JS: Well Mikey, me and him went to high school together. He’s the only bass player that I know. ‘Cause I have a hard time handing the bass off honestly. But Mike is really good, and I know him. You know, he knows what’s up. So, I’ve known Mikey forever, and Chris, I met him probably about four years ago from the band — it was a horn metal band called SaU. Anyway, he kind of came in and we were doing some stuff with that on the side and then I was like, ‘Hey, well I’m doing this band,’ so, you know, it was kind of cool.

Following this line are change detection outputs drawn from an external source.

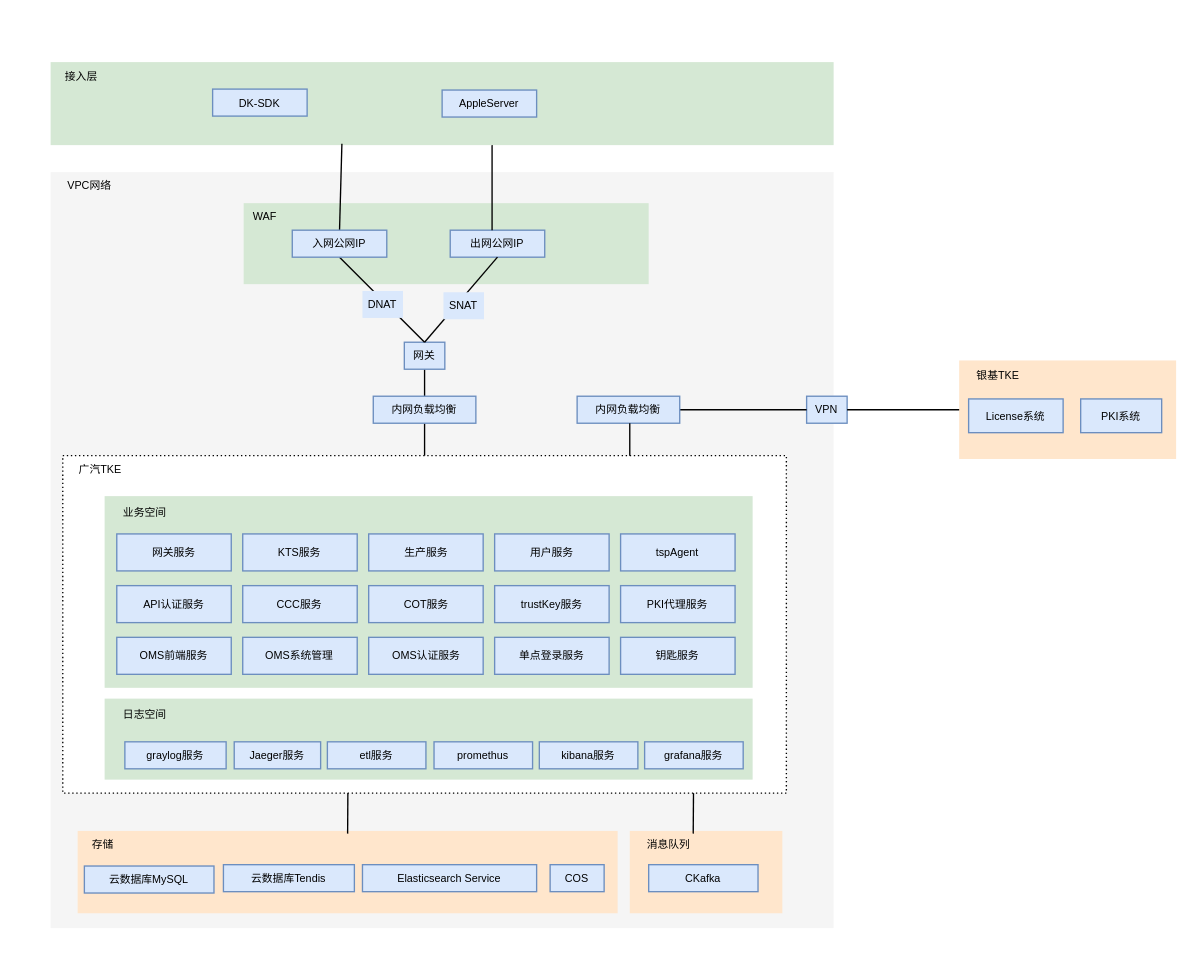
Before: 未命名绘图.drawio in jianguocong/chart, a draw.io diagram. Source tidied: cells renumbered, new cells numbered last; positions are measured from the earlier drawing's top-left corner, leaving out a move shared by most shapes. Both pictures are drawn from the tidied source at 135%, with x=0, y=0 at pixel (36, 61).
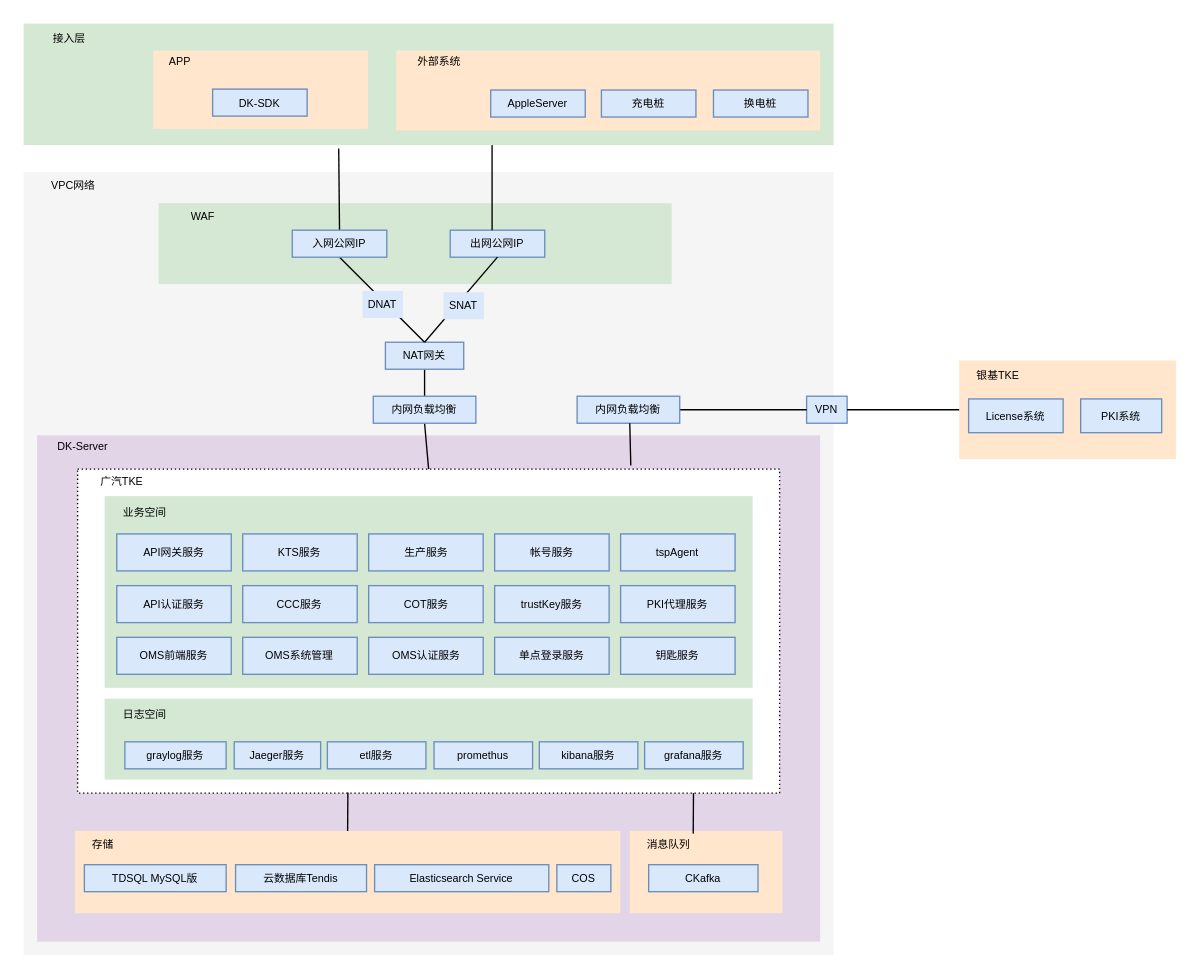
Above is the later version.

Commit message:
更新未命名绘图.drawio

Diff of the diagram source:
```diff
@@
     <mxCell id="2" style="rounded=0;whiteSpace=wrap;html=1;fillColor=#d5e8d4;strokeColor=none;fontSize=8;" parent="1" vertex="1">
-      <mxGeometry x="10" y="0.5" width="580" height="61.5" as="geometry" />
+      <mxGeometry x="-10" y="-28" width="600" height="90" as="geometry" />
     </mxCell>
     <mxCell id="3" style="rounded=0;whiteSpace=wrap;html=1;fillColor=#f5f5f5;strokeColor=none;fontSize=8;fontColor=#333333;" parent="1" vertex="1">
-      <mxGeometry x="10" y="82" width="580" height="560" as="geometry" />
+      <mxGeometry x="-10" y="82" width="600" height="580" as="geometry" />
     </mxCell>
+    <mxCell id="72" style="rounded=0;whiteSpace=wrap;html=1;dashed=1;dashPattern=1 2;fontSize=8;fillColor=#e1d5e7;strokeColor=none;" parent="1" vertex="1">
+      <mxGeometry y="277" width="580" height="375" as="geometry" />
+    </mxCell>
     <mxCell id="4" style="rounded=0;whiteSpace=wrap;html=1;dashed=1;dashPattern=1 2;fontSize=8;" parent="1" vertex="1">
-      <mxGeometry x="19" y="292" width="536" height="250" as="geometry" />
+      <mxGeometry x="30" y="302" width="520" height="240" as="geometry" />
     </mxCell>
     <mxCell id="5" style="rounded=0;whiteSpace=wrap;html=1;fillColor=#d5e8d4;strokeColor=none;fontSize=8;" parent="1" vertex="1">
-      <mxGeometry x="153" y="105" width="300" height="60" as="geometry" />
+      <mxGeometry x="90" y="105" width="380" height="60" as="geometry" />
     </mxCell>
     <mxCell id="6" style="rounded=0;whiteSpace=wrap;html=1;fillColor=#ffe6cc;strokeColor=none;fontSize=8;" parent="1" vertex="1">
-      <mxGeometry x="30" y="570" width="400" height="61" as="geometry" />
+      <mxGeometry x="28" y="570" width="404" height="61" as="geometry" />
     </mxCell>
@@
     <mxCell id="8" value="&lt;font style=&quot;font-size: 8px;&quot;&gt;广汽TKE&lt;/font&gt;" style="rounded=0;whiteSpace=wrap;html=1;fillColor=none;strokeColor=none;fontSize=8;" parent="1" vertex="1">
-      <mxGeometry x="14" y="292" width="66" height="20" as="geometry" />
+      <mxGeometry x="30" y="301" width="66" height="20" as="geometry" />
     </mxCell>
@@
-    <mxCell id="20" value="网关" style="rounded=0;whiteSpace=wrap;html=1;fillColor=#dae8fc;strokeColor=#6c8ebf;fontSize=8;" parent="1" vertex="1">
-      <mxGeometry x="272" y="208" width="30" height="20" as="geometry" />
+    <mxCell id="20" value="NAT网关" style="rounded=0;whiteSpace=wrap;html=1;fillColor=#dae8fc;strokeColor=#6c8ebf;fontSize=8;" parent="1" vertex="1">
+      <mxGeometry x="258" y="208" width="58" height="20" as="geometry" />
     </mxCell>
@@
-    <mxCell id="26" style="endArrow=none;html=1;rounded=0;entryX=0.5;entryY=0;entryDx=0;entryDy=0;fontSize=8;exitX=0.372;exitY=0.983;exitDx=0;exitDy=0;exitPerimeter=0;" parent="1" edge="1" source="2">
+    <mxCell id="26" style="endArrow=none;html=1;rounded=0;entryX=0.5;entryY=0;entryDx=0;entryDy=0;fontSize=8;exitX=0.389;exitY=1.027;exitDx=0;exitDy=0;exitPerimeter=0;" parent="1" edge="1" source="2">
       <mxGeometry relative="1" as="geometry">
         <mxPoint x="224" y="125" as="targetPoint" />
       </mxGeometry>
     </mxCell>
-    <mxCell id="27" style="endArrow=none;html=1;rounded=0;fontSize=8;exitX=0.394;exitY=1;exitDx=0;exitDy=0;exitPerimeter=0;" parent="1" edge="1" source="4">
-      <mxGeometry relative="1" as="geometry">
-        <mxPoint x="230" y="572" as="targetPoint" />
-      </mxGeometry>
+    <mxCell id="27" style="endArrow=none;html=1;rounded=0;fontSize=8;exitX=0.385;exitY=0.998;exitDx=0;exitDy=0;exitPerimeter=0;entryX=0.5;entryY=0;entryDx=0;entryDy=0;" parent="1" edge="1" source="4" target="6">
+      <mxGeometry relative="1" as="geometry" />
     </mxCell>
@@
     <mxCell id="29" value="Elasticsearch Service" style="rounded=0;whiteSpace=wrap;html=1;fillColor=#dae8fc;strokeColor=#6c8ebf;fontSize=8;" parent="1" vertex="1">
-      <mxGeometry x="241" y="595" width="129" height="20" as="geometry" />
+      <mxGeometry x="250" y="595" width="129" height="20" as="geometry" />
     </mxCell>
-    <mxCell id="30" value="云数据库MySQL" style="rounded=0;whiteSpace=wrap;html=1;fillColor=#dae8fc;strokeColor=#6c8ebf;fontSize=8;" parent="1" vertex="1">
-      <mxGeometry x="35" y="596" width="96" height="20" as="geometry" />
+    <mxCell id="30" value="TDSQL MySQL版" style="rounded=0;whiteSpace=wrap;html=1;fillColor=#dae8fc;strokeColor=#6c8ebf;fontSize=8;" parent="1" vertex="1">
+      <mxGeometry x="35" y="595" width="105" height="20" as="geometry" />
     </mxCell>
     <mxCell id="31" value="云数据库Tendis" style="rounded=0;whiteSpace=wrap;html=1;fillColor=#dae8fc;strokeColor=#6c8ebf;fontSize=8;" parent="1" vertex="1">
-      <mxGeometry x="138" y="595" width="97" height="20" as="geometry" />
+      <mxGeometry x="147" y="595" width="97" height="20" as="geometry" />
     </mxCell>
     <mxCell id="32" style="group;" parent="1" vertex="1">
-      <mxGeometry x="59" y="350" width="458" height="104" as="geometry" />
+      <mxGeometry x="59" y="350" width="487" height="177" as="geometry" />
     </mxCell>
-    <mxCell id="33" value="网关服务" style="rounded=0;whiteSpace=wrap;html=1;fillColor=#dae8fc;strokeColor=#6c8ebf;fontSize=8;verticalAlign=middle;flipH=1;" parent="32" vertex="1">
+    <mxCell id="33" value="API网关服务" style="rounded=0;whiteSpace=wrap;html=1;fillColor=#dae8fc;strokeColor=#6c8ebf;fontSize=8;verticalAlign=middle;flipH=1;" parent="32" vertex="1">
       <mxGeometry width="84.8" height="27.4" as="geometry" />
     </mxCell>
@@
-    <mxCell id="37" value="用户服务" style="rounded=0;whiteSpace=wrap;html=1;fillColor=#dae8fc;strokeColor=#6c8ebf;fontSize=8;verticalAlign=middle;" parent="32" vertex="1">
+    <mxCell id="37" value="帐号服务" style="rounded=0;whiteSpace=wrap;html=1;fillColor=#dae8fc;strokeColor=#6c8ebf;fontSize=8;verticalAlign=middle;" parent="32" vertex="1">
       <mxGeometry x="279.9" width="84.8" height="27.4" as="geometry" />
     </mxCell>
@@
     <mxCell id="48" value="&lt;font style=&quot;font-size: 8px;&quot;&gt;VPC网络&lt;/font&gt;" style="rounded=0;whiteSpace=wrap;html=1;fillColor=none;strokeColor=none;fontSize=8;" parent="1" vertex="1">
-      <mxGeometry x="6" y="82" width="66" height="20" as="geometry" />
+      <mxGeometry x="-6" y="82" width="66" height="20" as="geometry" />
     </mxCell>
     <mxCell id="49" value="&lt;font style=&quot;font-size: 8px;&quot;&gt;WAF&lt;/font&gt;" style="rounded=0;whiteSpace=wrap;html=1;fillColor=none;strokeColor=none;fontSize=8;" parent="1" vertex="1">
-      <mxGeometry x="136" y="105" width="66" height="20" as="geometry" />
+      <mxGeometry x="90" y="105" width="66" height="20" as="geometry" />
     </mxCell>
@@
     <mxCell id="59" value="COS" style="rounded=0;whiteSpace=wrap;html=1;fillColor=#dae8fc;strokeColor=#6c8ebf;fontSize=8;" parent="1" vertex="1">
-      <mxGeometry x="380" y="595" width="40" height="20" as="geometry" />
+      <mxGeometry x="385" y="595" width="40" height="20" as="geometry" />
     </mxCell>
@@
-    <mxCell id="68" style="endArrow=none;html=1;rounded=0;fontSize=8;entryX=0.5;entryY=0;entryDx=0;entryDy=0;exitX=0.5;exitY=1;exitDx=0;exitDy=0;" parent="1" edge="1">
+    <mxCell id="68" style="endArrow=none;html=1;rounded=0;fontSize=8;entryX=0.788;entryY=-0.011;entryDx=0;entryDy=0;exitX=0.5;exitY=1;exitDx=0;exitDy=0;entryPerimeter=0;" parent="1" edge="1" target="4">
       <mxGeometry relative="1" as="geometry">
         <mxPoint x="439" y="268" as="sourcePoint" />
-        <mxPoint x="439" y="292" as="targetPoint" />
       </mxGeometry>
     </mxCell>
     <mxCell id="69" value="接入层" style="rounded=0;whiteSpace=wrap;html=1;fillColor=none;strokeColor=none;fontSize=8;" parent="1" vertex="1">
-      <mxGeometry y="0.5" width="66" height="20" as="geometry" />
+      <mxGeometry x="-9" y="-27.5" width="66" height="20" as="geometry" />
     </mxCell>
+    <mxCell id="73" style="rounded=0;whiteSpace=wrap;html=1;fillColor=#ffe6cc;strokeColor=none;fontSize=8;" parent="1" vertex="1">
+      <mxGeometry x="86" y="-8" width="159" height="58" as="geometry" />
+    </mxCell>
@@
+    <mxCell id="74" style="rounded=0;whiteSpace=wrap;html=1;fillColor=#ffe6cc;strokeColor=none;fontSize=8;" parent="1" vertex="1">
+      <mxGeometry x="266" y="-8" width="314" height="59.2" as="geometry" />
+    </mxCell>
     <mxCell id="71" value="AppleServer" style="rounded=0;whiteSpace=wrap;html=1;fillColor=#dae8fc;strokeColor=#6c8ebf;fontSize=8;" parent="1" vertex="1">
-      <mxGeometry x="300" y="21.2" width="70" height="20" as="geometry" />
+      <mxGeometry x="336" y="21.2" width="70" height="20" as="geometry" />
     </mxCell>
+    <mxCell id="75" value="充电桩" style="rounded=0;whiteSpace=wrap;html=1;fillColor=#dae8fc;strokeColor=#6c8ebf;fontSize=8;" parent="1" vertex="1">
+      <mxGeometry x="418" y="21.2" width="70" height="20" as="geometry" />
+    </mxCell>
+    <mxCell id="76" value="换电桩" style="rounded=0;whiteSpace=wrap;html=1;fillColor=#dae8fc;strokeColor=#6c8ebf;fontSize=8;" parent="1" vertex="1">
+      <mxGeometry x="501" y="21.2" width="70" height="20" as="geometry" />
+    </mxCell>
+    <mxCell id="77" value="外部系统" style="rounded=0;whiteSpace=wrap;html=1;fillColor=none;strokeColor=none;fontSize=8;" parent="1" vertex="1">
+      <mxGeometry x="265" y="-10" width="66" height="20" as="geometry" />
+    </mxCell>
+    <mxCell id="78" value="APP" style="rounded=0;whiteSpace=wrap;html=1;fillColor=none;strokeColor=none;fontSize=8;" parent="1" vertex="1">
+      <mxGeometry x="73" y="-10" width="66" height="20" as="geometry" />
+    </mxCell>
+    <mxCell id="79" value="&lt;font style=&quot;font-size: 8px;&quot;&gt;DK-Server&lt;/font&gt;" style="rounded=0;whiteSpace=wrap;html=1;fillColor=none;strokeColor=none;fontSize=8;" parent="1" vertex="1">
+      <mxGeometry x="1" y="275" width="66" height="20" as="geometry" />
+    </mxCell>
```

But like I said, it was a little frantic ’cause I was so busy with Jack’s, I was never really around. You know, we would just kind of get up and practice and then go play some shows. We played with a lot of bands that I met on tour with Jack’s, like the Audition and Valencia and bands like that.

We’ve been playing shows the whole time. We just haven’t really toured, toured more than like a week.

PB: What would you say is your biggest challenge as a band so far?

JS: To me, I’ve always felt this way about music in general, is that the music is the fun part and the easy part. It’s just everything else. You know, it’s just behind-the-scenes music bullshit. It’s just a lot of politics, man, you know what I’m saying? It’s like, it’s just all who you know, and I know a lot of people and stuff, but still. You just gotta get up there, man, and wade through the cheese, you know?

But once you actually get that money out of your playing, and you got through all the rest of the bullshit, then, even with Jack’s, that’s what I always liked about it, playing. The rest of the day is just boring, kind of hassled, doing this, doing that. But you know, when you’re up there playing, man, it’s always worth it.